(TASK OBJECTIVE) Examine each line of the data. Copy those that contain the string "mxPoint".

(INFORMATION)

──────────────────────────────

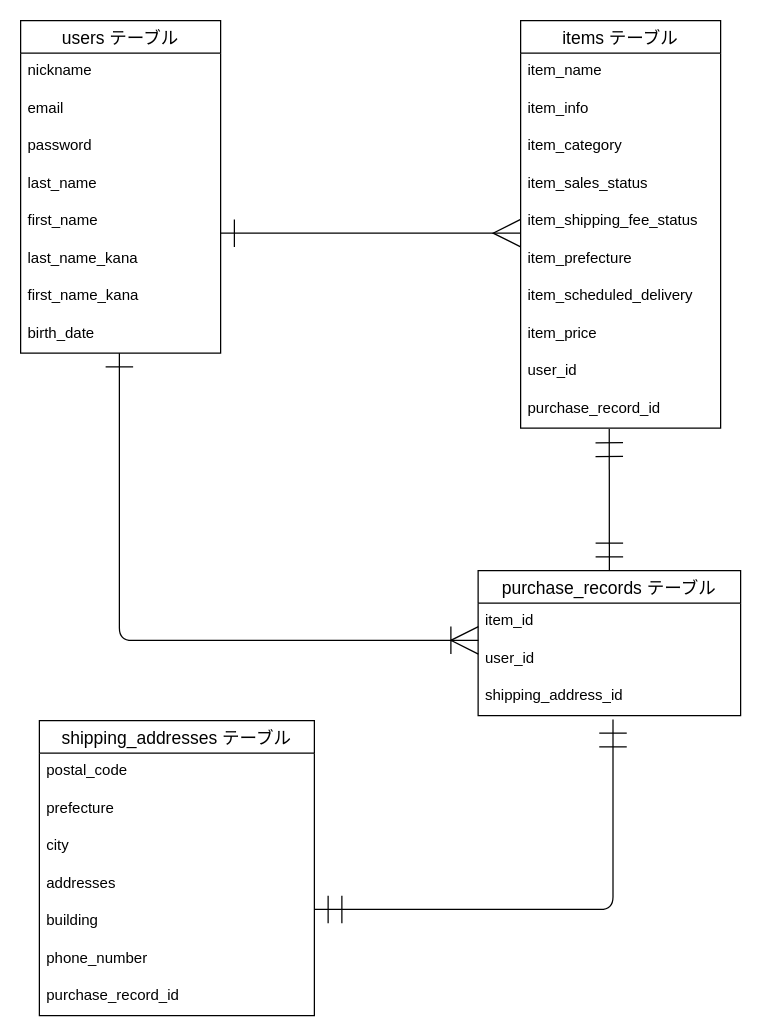
Before: furima.dio in sanonekojita/furima-40014, a draw.io diagram. Source tidied: cells renumbered, new cells numbered last; positions are measured from the earlier drawing's top-left corner, leaving out a move shared by most shapes. Both pictures are drawn from the tidied source at 125%, with x=0, y=0 at pixel (20, 20).
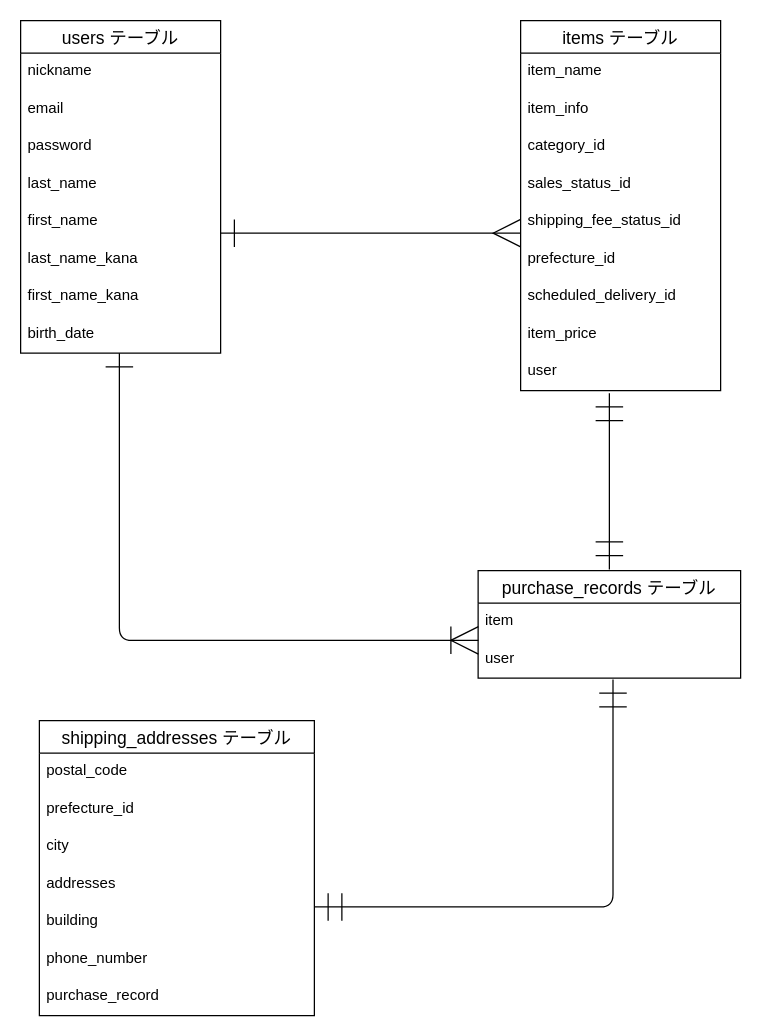
The same page after the edit.

Commit message (it also covers changes not shown here):
ER図/README修正

The change refers to these unchanged cells:
```xml
<mxCell id="22" value="shipping_addresses テーブル" style="swimlane;fontStyle=0;horizontal=1;startSize=26;align=center;fontSize=14;" parent="1" vertex="1">
  <mxGeometry x="15" y="560" width="220" height="236" as="geometry" />
</mxCell>
```

Change to the diagram source:
```diff
@@
     <mxCell id="11" value="items テーブル" style="swimlane;fontStyle=0;horizontal=1;startSize=26;align=center;fontSize=14;" parent="1" vertex="1">
-      <mxGeometry x="400" width="160" height="326" as="geometry" />
+      <mxGeometry x="400" width="160" height="296" as="geometry" />
     </mxCell>
@@
-    <mxCell id="14" value="item_category" style="text;strokeColor=none;fillColor=none;spacingLeft=4;spacingRight=4;overflow=hidden;fontSize=12;" parent="11" vertex="1">
+    <mxCell id="14" value="category_id" style="text;strokeColor=none;fillColor=none;spacingLeft=4;spacingRight=4;overflow=hidden;fontSize=12;" parent="11" vertex="1">
       <mxGeometry y="86" width="160" height="30" as="geometry" />
     </mxCell>
-    <mxCell id="15" value="item_sales_status" style="text;strokeColor=none;fillColor=none;spacingLeft=4;spacingRight=4;overflow=hidden;fontSize=12;" parent="11" vertex="1">
+    <mxCell id="15" value="sales_status_id" style="text;strokeColor=none;fillColor=none;spacingLeft=4;spacingRight=4;overflow=hidden;fontSize=12;" parent="11" vertex="1">
       <mxGeometry y="116" width="160" height="30" as="geometry" />
     </mxCell>
-    <mxCell id="16" value="item_shipping_fee_status" style="text;strokeColor=none;fillColor=none;spacingLeft=4;spacingRight=4;overflow=hidden;fontSize=12;" parent="11" vertex="1">
+    <mxCell id="16" value="shipping_fee_status_id" style="text;strokeColor=none;fillColor=none;spacingLeft=4;spacingRight=4;overflow=hidden;fontSize=12;" parent="11" vertex="1">
       <mxGeometry y="146" width="160" height="30" as="geometry" />
     </mxCell>
-    <mxCell id="17" value="item_prefecture" style="text;strokeColor=none;fillColor=none;spacingLeft=4;spacingRight=4;overflow=hidden;fontSize=12;" parent="11" vertex="1">
+    <mxCell id="17" value="prefecture_id" style="text;strokeColor=none;fillColor=none;spacingLeft=4;spacingRight=4;overflow=hidden;fontSize=12;" parent="11" vertex="1">
       <mxGeometry y="176" width="160" height="30" as="geometry" />
     </mxCell>
-    <mxCell id="18" value="item_scheduled_delivery" style="text;strokeColor=none;fillColor=none;spacingLeft=4;spacingRight=4;overflow=hidden;fontSize=12;" parent="11" vertex="1">
+    <mxCell id="18" value="scheduled_delivery_id" style="text;strokeColor=none;fillColor=none;spacingLeft=4;spacingRight=4;overflow=hidden;fontSize=12;" parent="11" vertex="1">
       <mxGeometry y="206" width="160" height="30" as="geometry" />
     </mxCell>
@@
-    <mxCell id="20" value="user_id" style="text;strokeColor=none;fillColor=none;spacingLeft=4;spacingRight=4;overflow=hidden;fontSize=12;" parent="11" vertex="1">
+    <mxCell id="20" value="user" style="text;strokeColor=none;fillColor=none;spacingLeft=4;spacingRight=4;overflow=hidden;fontSize=12;" parent="11" vertex="1">
       <mxGeometry y="266" width="160" height="30" as="geometry" />
     </mxCell>
-    <mxCell id="21" value="purchase_record_id" style="text;strokeColor=none;fillColor=none;spacingLeft=4;spacingRight=4;overflow=hidden;fontSize=12;" parent="11" vertex="1">
-      <mxGeometry y="296" width="160" height="30" as="geometry" />
-    </mxCell>
@@
-    <mxCell id="24" value="prefecture" style="text;strokeColor=none;fillColor=none;spacingLeft=4;spacingRight=4;overflow=hidden;fontSize=12;" parent="22" vertex="1">
+    <mxCell id="24" value="prefecture_id" style="text;strokeColor=none;fillColor=none;spacingLeft=4;spacingRight=4;overflow=hidden;fontSize=12;" parent="22" vertex="1">
       <mxGeometry y="56" width="220" height="30" as="geometry" />
     </mxCell>
@@
-    <mxCell id="29" value="purchase_record_id" style="text;strokeColor=none;fillColor=none;spacingLeft=4;spacingRight=4;overflow=hidden;fontSize=12;" parent="22" vertex="1">
+    <mxCell id="29" value="purchase_record" style="text;strokeColor=none;fillColor=none;spacingLeft=4;spacingRight=4;overflow=hidden;fontSize=12;" parent="22" vertex="1">
       <mxGeometry y="206" width="220" height="30" as="geometry" />
     </mxCell>
@@
-    <mxCell id="31" style="edgeStyle=orthogonalEdgeStyle;fontSize=12;html=1;endArrow=ERmandOne;startArrow=ERmandOne;strokeWidth=1;startSize=20;endSize=20;sourcePerimeterSpacing=0;targetPerimeterSpacing=0;entryX=0.471;entryY=1.1;entryDx=0;entryDy=0;entryPerimeter=0;" parent="1" edge="1">
+    <mxCell id="31" style="edgeStyle=orthogonalEdgeStyle;fontSize=12;html=1;endArrow=ERmandOne;startArrow=ERmandOne;strokeWidth=1;startSize=20;endSize=20;sourcePerimeterSpacing=0;targetPerimeterSpacing=0;entryX=0.514;entryY=1.1;entryDx=0;entryDy=0;entryPerimeter=0;" parent="1" edge="1">
       <mxGeometry relative="1" as="geometry">
-        <mxPoint x="235" y="711" as="sourcePoint" />
-        <mxPoint x="473.9" y="559" as="targetPoint" />
+        <mxPoint x="235" y="709" as="sourcePoint" />
+        <mxPoint x="473.9" y="527" as="targetPoint" />
         <Array as="points">
-          <mxPoint x="474" y="711" />
+          <mxPoint x="474" y="709" />
         </Array>
       </mxGeometry>
     </mxCell>
@@
     <mxCell id="33" value="purchase_records テーブル" style="swimlane;fontStyle=0;horizontal=1;startSize=26;align=center;fontSize=14;" parent="1" vertex="1">
-      <mxGeometry x="366" y="440" width="210" height="116" as="geometry" />
+      <mxGeometry x="366" y="440" width="210" height="86" as="geometry" />
     </mxCell>
-    <mxCell id="34" value="item_id" style="text;strokeColor=none;fillColor=none;spacingLeft=4;spacingRight=4;overflow=hidden;points=[[0,0.5],[1,0.5]];portConstraint=eastwest;fontSize=12;" parent="33" vertex="1">
+    <mxCell id="34" value="item" style="text;strokeColor=none;fillColor=none;spacingLeft=4;spacingRight=4;overflow=hidden;points=[[0,0.5],[1,0.5]];portConstraint=eastwest;fontSize=12;" parent="33" vertex="1">
       <mxGeometry y="26" width="210" height="30" as="geometry" />
     </mxCell>
-    <mxCell id="35" value="user_id" style="text;strokeColor=none;fillColor=none;spacingLeft=4;spacingRight=4;overflow=hidden;fontSize=12;" parent="33" vertex="1">
+    <mxCell id="35" value="user" style="text;strokeColor=none;fillColor=none;spacingLeft=4;spacingRight=4;overflow=hidden;fontSize=12;" parent="33" vertex="1">
       <mxGeometry y="56" width="210" height="30" as="geometry" />
     </mxCell>
-    <mxCell id="36" value="shipping_address_id" style="text;strokeColor=none;fillColor=none;spacingLeft=4;spacingRight=4;overflow=hidden;fontSize=12;" parent="33" vertex="1">
-      <mxGeometry y="86" width="210" height="30" as="geometry" />
-    </mxCell>
-    <mxCell id="37" style="fontSize=12;html=1;endArrow=ERmandOne;startArrow=ERmandOne;startSize=20;endSize=20;entryX=0.443;entryY=1.09;entryDx=0;entryDy=0;entryPerimeter=0;" parent="1" edge="1">
+    <mxCell id="37" style="fontSize=12;html=1;endArrow=ERmandOne;startArrow=ERmandOne;startSize=20;endSize=20;" parent="1" edge="1">
       <mxGeometry relative="1" as="geometry">
-        <mxPoint x="471" y="440" as="sourcePoint" />
-        <mxPoint x="470.9" y="326.7" as="targetPoint" />
+        <mxPoint x="471" y="439" as="sourcePoint" />
+        <mxPoint x="471" y="298" as="targetPoint" />
       </mxGeometry>
     </mxCell>
```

──────────────────────────────

(TASK RESULT)
-        <mxPoint x="235" y="711" as="sourcePoint" />
-        <mxPoint x="473.9" y="559" as="targetPoint" />
+        <mxPoint x="235" y="709" as="sourcePoint" />
+        <mxPoint x="473.9" y="527" as="targetPoint" />
-          <mxPoint x="474" y="711" />
+          <mxPoint x="474" y="709" />
-        <mxPoint x="471" y="440" as="sourcePoint" />
-        <mxPoint x="470.9" y="326.7" as="targetPoint" />
+        <mxPoint x="471" y="439" as="sourcePoint" />
+        <mxPoint x="471" y="298" as="targetPoint" />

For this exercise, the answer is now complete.